• **SUPPLIED RECORDS**:
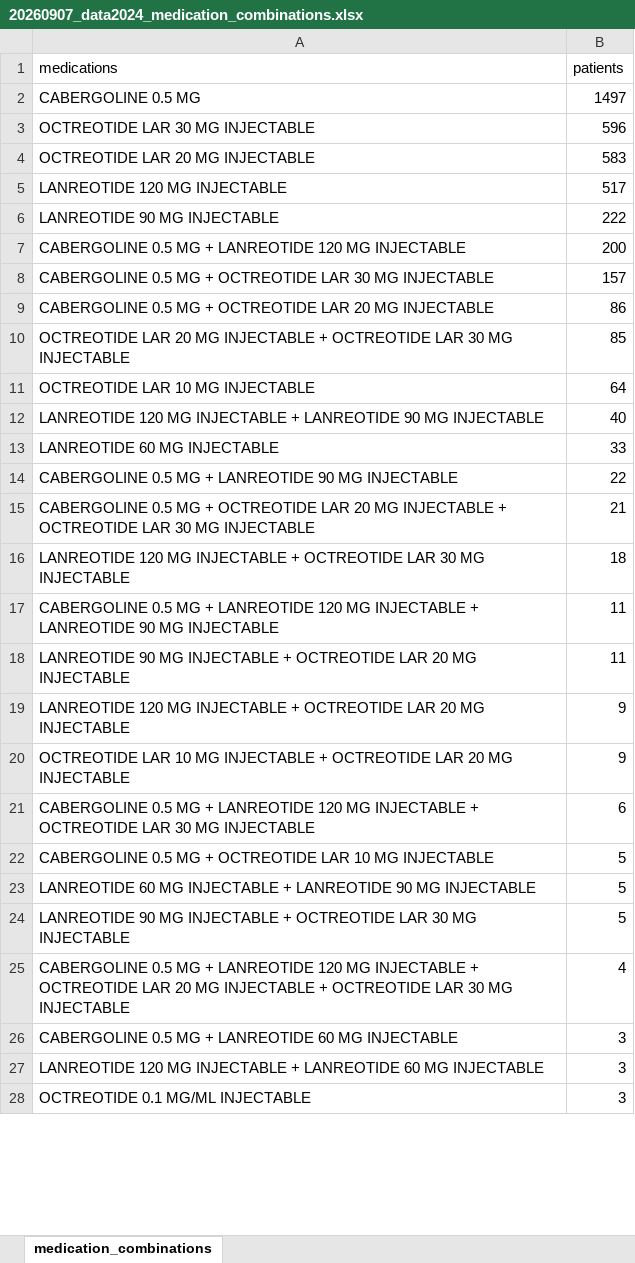
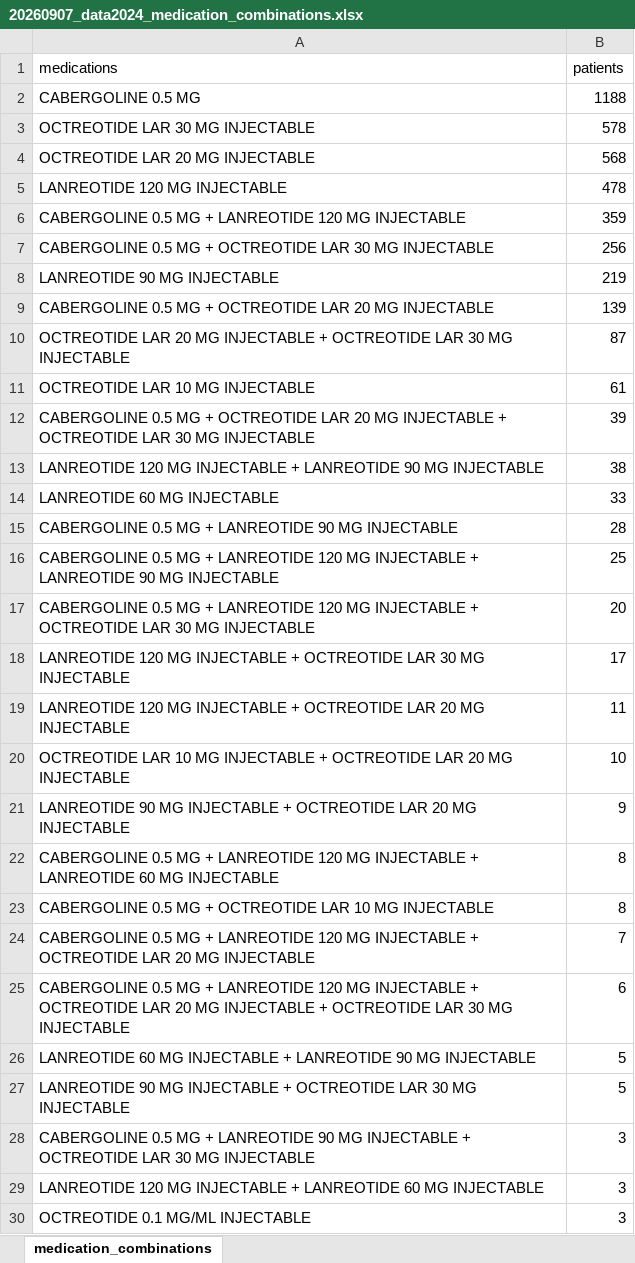
Before and after one commit to daniellybx/public-acromegaly, an Excel workbook: resultados/third_review/20260907_data2024_medication_combinations.xlsx, sheet medication_combinations, drawn as a sheet; only a part is shown; values as stored, in another font and other column widths than the file's, no borders; removed rows and columns are numbered as before the commit, all else as after; the diff covers the shown part only; the diff names each change by its address in the sheet, - before the commit and + after, or states it on an @@ line.

```diff
--- a/resultados/third_review/20260907_data2024_medication_combinations.xlsx (sheet medication_combinations)
+++ b/resultados/third_review/20260907_data2024_medication_combinations.xlsx (sheet medication_combinations)
-B2 (patients): 1497
+B2 (patients): 1188
-B3 (patients): 596
+B3 (patients): 578
-B4 (patients): 583
+B4 (patients): 568
-B5 (patients): 517
+B5 (patients): 478
-row 6: LANREOTIDE 90 MG INJECTABLE | 222
-B6 (patients): 200
+B6 (patients): 359
-B7 (patients): 157
+B7 (patients): 256
+row 8: LANREOTIDE 90 MG INJECTABLE | 219
-B9 (patients): 86
+B9 (patients): 139
-B10 (patients): 85
+B10 (patients): 87
-B11 (patients): 64
+B11 (patients): 61
+row 12: CABERGOLINE 0.5 MG + OCTREOTIDE LAR 20 MG INJECTABLE + OCTREOTIDE LAR 30 MG INJECTABLE | 39
-B13 (patients): 40
+B13 (patients): 38
-B15 (patients): 22
+B15 (patients): 28
-row 15: CABERGOLINE 0.5 MG + OCTREOTIDE LAR 20 MG INJECTABLE + OCTREOTIDE LAR 30 MG INJECTABLE | 21
-row 16: LANREOTIDE 120 MG INJECTABLE + OCTREOTIDE LAR 30 MG INJECTABLE | 18
-B16 (patients): 11
+B16 (patients): 25
-row 18: LANREOTIDE 90 MG INJECTABLE + OCTREOTIDE LAR 20 MG INJECTABLE | 11
+row 17: CABERGOLINE 0.5 MG + LANREOTIDE 120 MG INJECTABLE + OCTREOTIDE LAR 30 MG INJECTABLE | 20
+row 18: LANREOTIDE 120 MG INJECTABLE + OCTREOTIDE LAR 30 MG INJECTABLE | 17
-B19 (patients): 9
+B19 (patients): 11
-B20 (patients): 9
+B20 (patients): 10
-row 21: CABERGOLINE 0.5 MG + LANREOTIDE 120 MG INJECTABLE + OCTREOTIDE LAR 30 MG INJECTABLE | 6
+row 21: LANREOTIDE 90 MG INJECTABLE + OCTREOTIDE LAR 20 MG INJECTABLE | 9
+row 22: CABERGOLINE 0.5 MG + LANREOTIDE 120 MG INJECTABLE + LANREOTIDE 60 MG INJECTABLE | 8
-B23 (patients): 5
+B23 (patients): 8
+row 24: CABERGOLINE 0.5 MG + LANREOTIDE 120 MG INJECTABLE + OCTREOTIDE LAR 20 MG INJECTABLE | 7
+row 25: CABERGOLINE 0.5 MG + LANREOTIDE 120 MG INJECTABLE + OCTREOTIDE LAR 20 MG INJECTABLE + OCTREOTIDE LAR 30 MG INJECTABLE | 6
-row 25: CABERGOLINE 0.5 MG + LANREOTIDE 120 MG INJECTABLE + OCTREOTIDE LAR 20 MG INJECTABLE + OCTREOTIDE LAR 30 MG INJECTABLE | 4
-A28 (medications): …+ LANREOTIDE 60 MG INJECTABLE
+A28 (medications): …+ LANREOTIDE 90 MG INJECTABLE + OCTREOTIDE LAR 30 MG INJECTABLE
```
Also changed, not shown: 4 added rows, 3 removed rows and 5 edited cells elsewhere in this sheet, data/processed/20260907_acromegalia_diagrama_sankey_tabela.xlsx, resultados/third_review/20260907_data2024_figure2_recorded_monthly_dispensing_data.xlsx, 27 other files.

• **WHAT THE TASK REQUIRES**: Please reproduce every record exactly, leaving the pictures out.

• **RESULT OF THIS EXERCISE**:
Before and after one commit to daniellybx/public-acromegaly, an Excel workbook: resultados/third_review/20260907_data2024_medication_combinations.xlsx, sheet medication_combinations, drawn as a sheet; only a part is shown; values as stored, in another font and other column widths than the file's, no borders; removed rows and columns are numbered as before the commit, all else as after; the diff covers the shown part only; the diff names each change by its address in the sheet, - before the commit and + after, or states it on an @@ line.

```diff
--- a/resultados/third_review/20260907_data2024_medication_combinations.xlsx (sheet medication_combinations)
+++ b/resultados/third_review/20260907_data2024_medication_combinations.xlsx (sheet medication_combinations)
-B2 (patients): 1497
+B2 (patients): 1188
-B3 (patients): 596
+B3 (patients): 578
-B4 (patients): 583
+B4 (patients): 568
-B5 (patients): 517
+B5 (patients): 478
-row 6: LANREOTIDE 90 MG INJECTABLE | 222
-B6 (patients): 200
+B6 (patients): 359
-B7 (patients): 157
+B7 (patients): 256
+row 8: LANREOTIDE 90 MG INJECTABLE | 219
-B9 (patients): 86
+B9 (patients): 139
-B10 (patients): 85
+B10 (patients): 87
-B11 (patients): 64
+B11 (patients): 61
+row 12: CABERGOLINE 0.5 MG + OCTREOTIDE LAR 20 MG INJECTABLE + OCTREOTIDE LAR 30 MG INJECTABLE | 39
-B13 (patients): 40
+B13 (patients): 38
-B15 (patients): 22
+B15 (patients): 28
-row 15: CABERGOLINE 0.5 MG + OCTREOTIDE LAR 20 MG INJECTABLE + OCTREOTIDE LAR 30 MG INJECTABLE | 21
-row 16: LANREOTIDE 120 MG INJECTABLE + OCTREOTIDE LAR 30 MG INJECTABLE | 18
-B16 (patients): 11
+B16 (patients): 25
-row 18: LANREOTIDE 90 MG INJECTABLE + OCTREOTIDE LAR 20 MG INJECTABLE | 11
+row 17: CABERGOLINE 0.5 MG + LANREOTIDE 120 MG INJECTABLE + OCTREOTIDE LAR 30 MG INJECTABLE | 20
+row 18: LANREOTIDE 120 MG INJECTABLE + OCTREOTIDE LAR 30 MG INJECTABLE | 17
-B19 (patients): 9
+B19 (patients): 11
-B20 (patients): 9
+B20 (patients): 10
-row 21: CABERGOLINE 0.5 MG + LANREOTIDE 120 MG INJECTABLE + OCTREOTIDE LAR 30 MG INJECTABLE | 6
+row 21: LANREOTIDE 90 MG INJECTABLE + OCTREOTIDE LAR 20 MG INJECTABLE | 9
+row 22: CABERGOLINE 0.5 MG + LANREOTIDE 120 MG INJECTABLE + LANREOTIDE 60 MG INJECTABLE | 8
-B23 (patients): 5
+B23 (patients): 8
+row 24: CABERGOLINE 0.5 MG + LANREOTIDE 120 MG INJECTABLE + OCTREOTIDE LAR 20 MG INJECTABLE | 7
+row 25: CABERGOLINE 0.5 MG + LANREOTIDE 120 MG INJECTABLE + OCTREOTIDE LAR 20 MG INJECTABLE + OCTREOTIDE LAR 30 MG INJECTABLE | 6
-row 25: CABERGOLINE 0.5 MG + LANREOTIDE 120 MG INJECTABLE + OCTREOTIDE LAR 20 MG INJECTABLE + OCTREOTIDE LAR 30 MG INJECTABLE | 4
-A28 (medications): …+ LANREOTIDE 60 MG INJECTABLE
+A28 (medications): …+ LANREOTIDE 90 MG INJECTABLE + OCTREOTIDE LAR 30 MG INJECTABLE
```
Also changed, not shown: 4 added rows, 3 removed rows and 5 edited cells elsewhere in this sheet, data/processed/20260907_acromegalia_diagrama_sankey_tabela.xlsx, resultados/third_review/20260907_data2024_figure2_recorded_monthly_dispensing_data.xlsx, 27 other files.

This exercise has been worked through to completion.